◆ Information given:
= Beginning of Section =

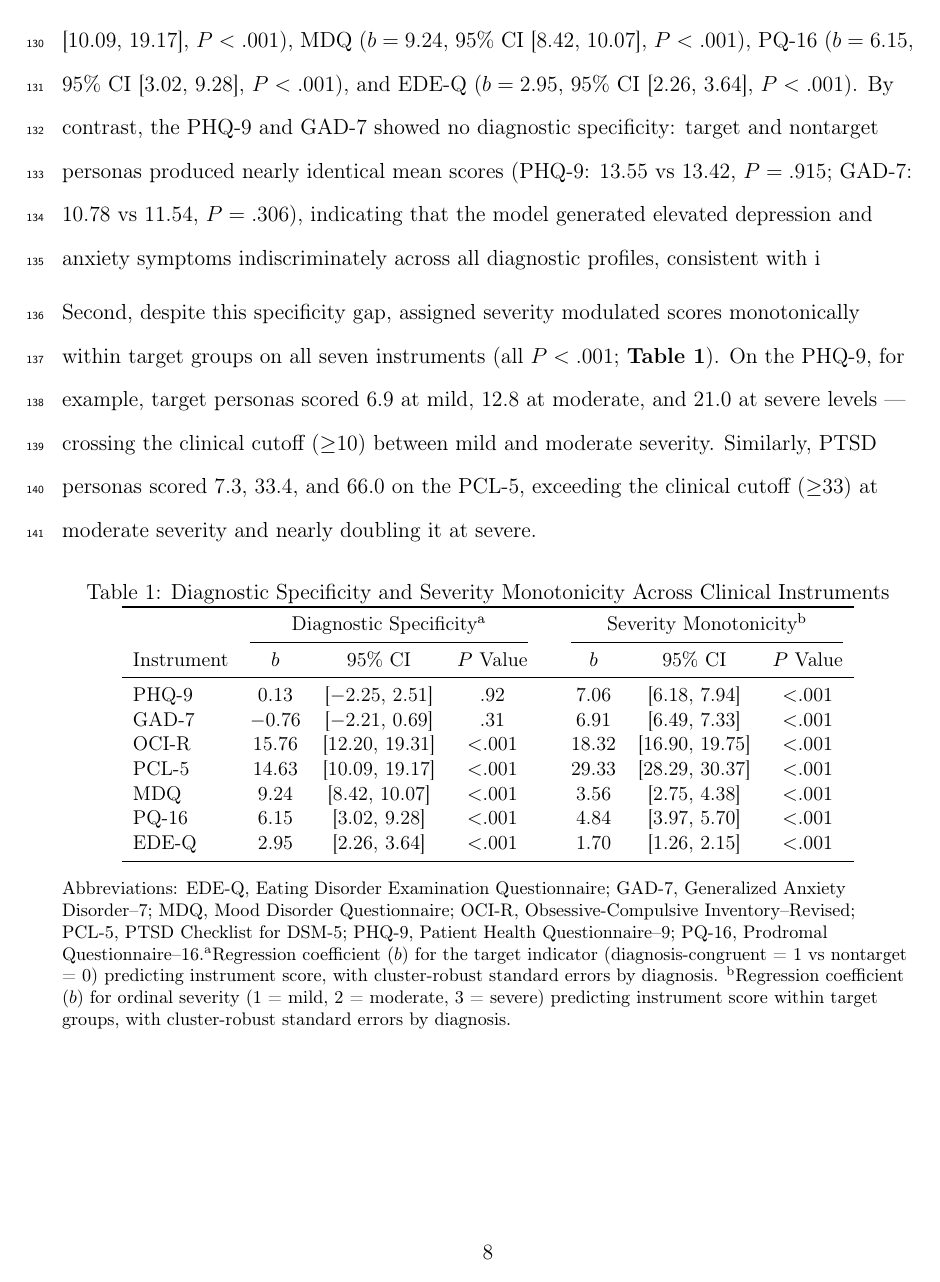
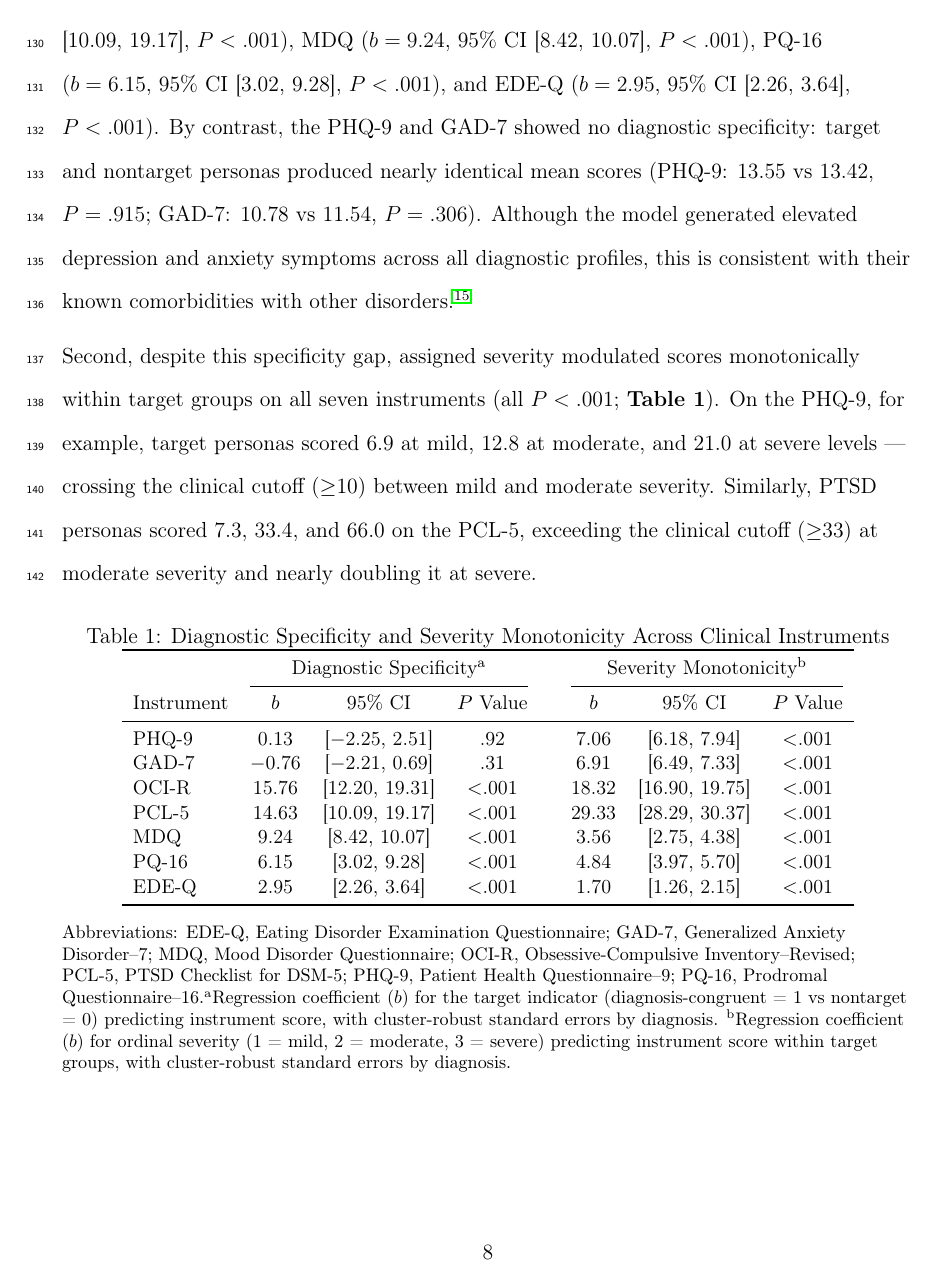
Before and after one commit to kiante-fernandez/LLM-clinical, a LaTeX document (paper/jama_submit/main.tex): page 8 of 13. Compiled offline with pdfLaTeX.

Commit message:
updates to paper

```diff
--- a/paper/jama_submit/main.tex
+++ b/paper/jama_submit/main.tex
@@ -154,7 +154,7 @@ Responses were mapped to scores using standard scoring rubrics for each instrume
 
 LLM-generated personas produced clinically differentiated response patterns across all seven instruments (\textbf{Figure 1}). We note two key findings.
 
-First, diagnostic specificity was battery-dependent (\textbf{Table 1}; \textbf{Figure 1}). On disorder-specific instruments, target personas scored substantially higher than nontarget controls: OCI-R ($b = 15.76$, 95\% CI [12.20, 19.31], $P < .001$), PCL-5 ($b = 14.63$, 95\% CI [10.09, 19.17], $P < .001$), MDQ ($b = 9.24$, 95\% CI [8.42, 10.07], $P < .001$), PQ-16 ($b = 6.15$, 95\% CI [3.02, 9.28], $P < .001$), and EDE-Q ($b = 2.95$, 95\% CI [2.26, 3.64], $P < .001$). By contrast, the PHQ-9 and GAD-7 showed no diagnostic specificity: target and nontarget personas produced nearly identical mean scores (PHQ-9: 13.55 vs 13.42, $P = .915$; GAD-7: 10.78 vs 11.54, $P = .306$), indicating that the model generated elevated depression and anxiety symptoms indiscriminately across all diagnostic profiles, consistent with i
+First, diagnostic specificity was battery-dependent (\textbf{Table 1}; \textbf{Figure 1}). On disorder-specific instruments, target personas scored substantially higher than nontarget controls: OCI-R ($b = 15.76$, 95\% CI [12.20, 19.31], $P < .001$), PCL-5 ($b = 14.63$, 95\% CI [10.09, 19.17], $P < .001$), MDQ ($b = 9.24$, 95\% CI [8.42, 10.07], $P < .001$), PQ-16 ($b = 6.15$, 95\% CI [3.02, 9.28], $P < .001$), and EDE-Q ($b = 2.95$, 95\% CI [2.26, 3.64], $P < .001$). By contrast, the PHQ-9 and GAD-7 showed no diagnostic specificity: target and nontarget personas produced nearly identical mean scores (PHQ-9: 13.55 vs 13.42, $P = .915$; GAD-7: 10.78 vs 11.54, $P = .306$). Although the model generated elevated depression and anxiety symptoms across all diagnostic profiles, this is consistent with their known comorbidities with other disorders\cite{McGrath._2020}.
 
 \vspace{0.5em}
 
```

= End of Section =

◆ What to work on:
Search the data above for the word "paper" and show every line that has it.

◆ Written reply:
Before and after one commit to kiante-fernandez/LLM-clinical, a LaTeX document (paper/jama_submit/main.tex): page 8 of 13. Compiled offline with pdfLaTeX.
updates to paper
--- a/paper/jama_submit/main.tex
+++ b/paper/jama_submit/main.tex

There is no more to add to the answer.